(Change detection outputs)
——

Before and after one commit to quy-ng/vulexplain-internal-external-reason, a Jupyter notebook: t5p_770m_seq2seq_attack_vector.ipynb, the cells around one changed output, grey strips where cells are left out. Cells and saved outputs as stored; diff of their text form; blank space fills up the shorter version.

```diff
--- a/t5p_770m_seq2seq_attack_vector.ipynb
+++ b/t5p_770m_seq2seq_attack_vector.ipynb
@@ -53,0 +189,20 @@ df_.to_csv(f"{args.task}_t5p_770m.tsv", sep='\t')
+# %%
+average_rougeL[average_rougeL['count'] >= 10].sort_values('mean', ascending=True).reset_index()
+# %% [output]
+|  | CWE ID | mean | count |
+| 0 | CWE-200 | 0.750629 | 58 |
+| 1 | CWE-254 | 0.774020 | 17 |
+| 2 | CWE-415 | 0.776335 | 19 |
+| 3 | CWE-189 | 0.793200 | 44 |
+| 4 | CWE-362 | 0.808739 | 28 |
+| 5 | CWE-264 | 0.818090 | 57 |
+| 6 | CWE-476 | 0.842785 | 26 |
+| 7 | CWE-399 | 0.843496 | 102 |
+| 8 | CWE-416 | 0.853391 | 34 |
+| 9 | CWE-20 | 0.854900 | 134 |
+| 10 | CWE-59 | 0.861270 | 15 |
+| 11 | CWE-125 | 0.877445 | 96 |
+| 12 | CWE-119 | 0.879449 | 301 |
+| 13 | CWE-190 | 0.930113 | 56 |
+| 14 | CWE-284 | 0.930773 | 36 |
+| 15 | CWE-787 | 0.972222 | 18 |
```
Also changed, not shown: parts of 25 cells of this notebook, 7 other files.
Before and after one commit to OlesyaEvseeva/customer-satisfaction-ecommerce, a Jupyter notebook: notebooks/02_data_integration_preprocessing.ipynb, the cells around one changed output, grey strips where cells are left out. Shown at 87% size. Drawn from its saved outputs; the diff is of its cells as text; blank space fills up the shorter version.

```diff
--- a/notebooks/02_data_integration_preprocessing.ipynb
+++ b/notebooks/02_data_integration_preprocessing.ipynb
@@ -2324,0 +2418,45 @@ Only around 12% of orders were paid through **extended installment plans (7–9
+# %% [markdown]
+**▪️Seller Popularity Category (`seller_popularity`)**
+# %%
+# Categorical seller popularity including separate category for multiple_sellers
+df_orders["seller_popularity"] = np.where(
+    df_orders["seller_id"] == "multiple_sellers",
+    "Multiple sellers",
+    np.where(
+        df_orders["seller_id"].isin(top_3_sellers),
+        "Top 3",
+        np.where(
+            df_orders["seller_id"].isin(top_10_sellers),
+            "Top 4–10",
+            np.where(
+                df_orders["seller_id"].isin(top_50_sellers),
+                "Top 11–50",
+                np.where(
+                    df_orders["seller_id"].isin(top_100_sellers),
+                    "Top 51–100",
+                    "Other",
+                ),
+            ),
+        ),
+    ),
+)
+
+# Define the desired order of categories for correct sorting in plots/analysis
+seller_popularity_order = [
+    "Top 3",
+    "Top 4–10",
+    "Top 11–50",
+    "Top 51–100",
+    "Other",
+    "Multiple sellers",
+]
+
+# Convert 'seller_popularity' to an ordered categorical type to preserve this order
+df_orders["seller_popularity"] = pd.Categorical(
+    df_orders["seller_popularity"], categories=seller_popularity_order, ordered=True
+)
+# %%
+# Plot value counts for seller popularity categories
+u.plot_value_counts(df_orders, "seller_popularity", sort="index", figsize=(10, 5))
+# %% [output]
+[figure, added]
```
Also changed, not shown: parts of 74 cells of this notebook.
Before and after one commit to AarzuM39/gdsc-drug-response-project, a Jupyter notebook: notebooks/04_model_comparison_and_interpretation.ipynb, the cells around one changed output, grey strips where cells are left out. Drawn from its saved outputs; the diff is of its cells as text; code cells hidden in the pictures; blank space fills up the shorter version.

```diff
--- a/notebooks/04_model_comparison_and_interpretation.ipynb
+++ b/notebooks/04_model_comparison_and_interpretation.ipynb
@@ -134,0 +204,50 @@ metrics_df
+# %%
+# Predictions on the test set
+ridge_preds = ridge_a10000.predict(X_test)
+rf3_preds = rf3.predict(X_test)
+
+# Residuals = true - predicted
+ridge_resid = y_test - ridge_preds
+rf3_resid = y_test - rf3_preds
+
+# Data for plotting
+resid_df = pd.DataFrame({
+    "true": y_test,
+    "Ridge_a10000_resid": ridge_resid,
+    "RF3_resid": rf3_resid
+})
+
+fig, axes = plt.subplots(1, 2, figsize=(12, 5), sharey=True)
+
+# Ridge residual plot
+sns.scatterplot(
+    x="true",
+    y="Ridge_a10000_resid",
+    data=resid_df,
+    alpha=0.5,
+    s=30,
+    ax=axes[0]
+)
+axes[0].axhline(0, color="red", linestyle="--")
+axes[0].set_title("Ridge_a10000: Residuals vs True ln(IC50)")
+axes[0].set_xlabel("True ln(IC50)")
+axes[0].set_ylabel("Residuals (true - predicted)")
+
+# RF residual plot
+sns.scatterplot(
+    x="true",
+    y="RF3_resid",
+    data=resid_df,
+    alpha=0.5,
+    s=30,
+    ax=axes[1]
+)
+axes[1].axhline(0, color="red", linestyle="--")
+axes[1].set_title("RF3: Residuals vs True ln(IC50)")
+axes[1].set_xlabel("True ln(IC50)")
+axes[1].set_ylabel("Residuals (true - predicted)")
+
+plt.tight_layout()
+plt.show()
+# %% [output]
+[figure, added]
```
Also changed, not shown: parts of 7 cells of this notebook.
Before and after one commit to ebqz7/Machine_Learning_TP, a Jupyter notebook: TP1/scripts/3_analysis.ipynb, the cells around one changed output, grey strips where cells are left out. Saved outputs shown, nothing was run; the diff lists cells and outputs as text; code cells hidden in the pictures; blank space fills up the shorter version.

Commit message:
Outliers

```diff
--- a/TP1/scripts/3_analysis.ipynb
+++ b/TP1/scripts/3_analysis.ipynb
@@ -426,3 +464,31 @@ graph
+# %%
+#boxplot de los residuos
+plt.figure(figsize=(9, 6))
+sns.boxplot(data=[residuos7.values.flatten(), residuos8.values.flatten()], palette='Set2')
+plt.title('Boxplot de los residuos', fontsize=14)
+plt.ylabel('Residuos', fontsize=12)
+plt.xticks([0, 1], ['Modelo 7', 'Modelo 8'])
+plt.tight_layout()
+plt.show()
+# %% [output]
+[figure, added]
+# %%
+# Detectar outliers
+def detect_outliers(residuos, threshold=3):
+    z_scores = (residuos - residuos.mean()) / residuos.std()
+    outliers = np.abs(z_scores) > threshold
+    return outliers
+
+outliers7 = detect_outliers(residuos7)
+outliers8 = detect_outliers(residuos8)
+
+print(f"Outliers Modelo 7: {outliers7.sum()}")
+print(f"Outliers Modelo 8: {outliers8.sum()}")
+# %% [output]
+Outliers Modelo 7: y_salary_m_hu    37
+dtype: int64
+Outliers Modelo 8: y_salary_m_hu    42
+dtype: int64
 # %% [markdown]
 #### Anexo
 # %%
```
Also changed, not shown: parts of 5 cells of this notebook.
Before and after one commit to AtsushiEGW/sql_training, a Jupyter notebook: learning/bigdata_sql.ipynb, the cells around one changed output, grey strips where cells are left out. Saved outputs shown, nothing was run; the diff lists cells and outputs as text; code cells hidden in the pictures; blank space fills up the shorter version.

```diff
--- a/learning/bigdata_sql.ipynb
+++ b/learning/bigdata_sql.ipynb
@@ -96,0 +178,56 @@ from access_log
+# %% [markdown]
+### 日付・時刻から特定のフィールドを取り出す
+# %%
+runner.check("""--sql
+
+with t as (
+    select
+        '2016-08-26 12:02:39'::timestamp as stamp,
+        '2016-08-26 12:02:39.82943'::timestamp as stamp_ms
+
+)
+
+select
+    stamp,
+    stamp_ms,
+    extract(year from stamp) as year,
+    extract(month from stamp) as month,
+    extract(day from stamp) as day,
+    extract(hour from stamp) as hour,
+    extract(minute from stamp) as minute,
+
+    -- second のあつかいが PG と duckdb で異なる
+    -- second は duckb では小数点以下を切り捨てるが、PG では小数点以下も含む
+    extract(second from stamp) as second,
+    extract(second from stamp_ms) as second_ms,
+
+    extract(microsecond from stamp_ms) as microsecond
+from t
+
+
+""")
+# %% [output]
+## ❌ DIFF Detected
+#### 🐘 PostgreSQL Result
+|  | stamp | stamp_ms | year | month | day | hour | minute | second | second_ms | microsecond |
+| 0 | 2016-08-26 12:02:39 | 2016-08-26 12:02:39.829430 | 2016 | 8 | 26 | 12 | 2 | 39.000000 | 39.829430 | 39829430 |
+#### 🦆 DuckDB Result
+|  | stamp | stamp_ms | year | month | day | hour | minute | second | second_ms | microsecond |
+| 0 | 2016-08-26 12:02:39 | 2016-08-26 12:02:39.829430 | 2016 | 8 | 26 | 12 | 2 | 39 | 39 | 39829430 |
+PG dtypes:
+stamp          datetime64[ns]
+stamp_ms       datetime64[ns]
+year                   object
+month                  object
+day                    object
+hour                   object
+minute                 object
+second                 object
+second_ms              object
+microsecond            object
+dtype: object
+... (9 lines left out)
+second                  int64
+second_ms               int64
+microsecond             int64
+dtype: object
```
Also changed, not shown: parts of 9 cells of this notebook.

——

**Exercise**: Would you copy every line of the entries in which "parts" appears?

**Output**:
Also changed, not shown: parts of 25 cells of this notebook, 7 other files.
Also changed, not shown: parts of 74 cells of this notebook.
Also changed, not shown: parts of 7 cells of this notebook.
Also changed, not shown: parts of 5 cells of this notebook.
Also changed, not shown: parts of 9 cells of this notebook.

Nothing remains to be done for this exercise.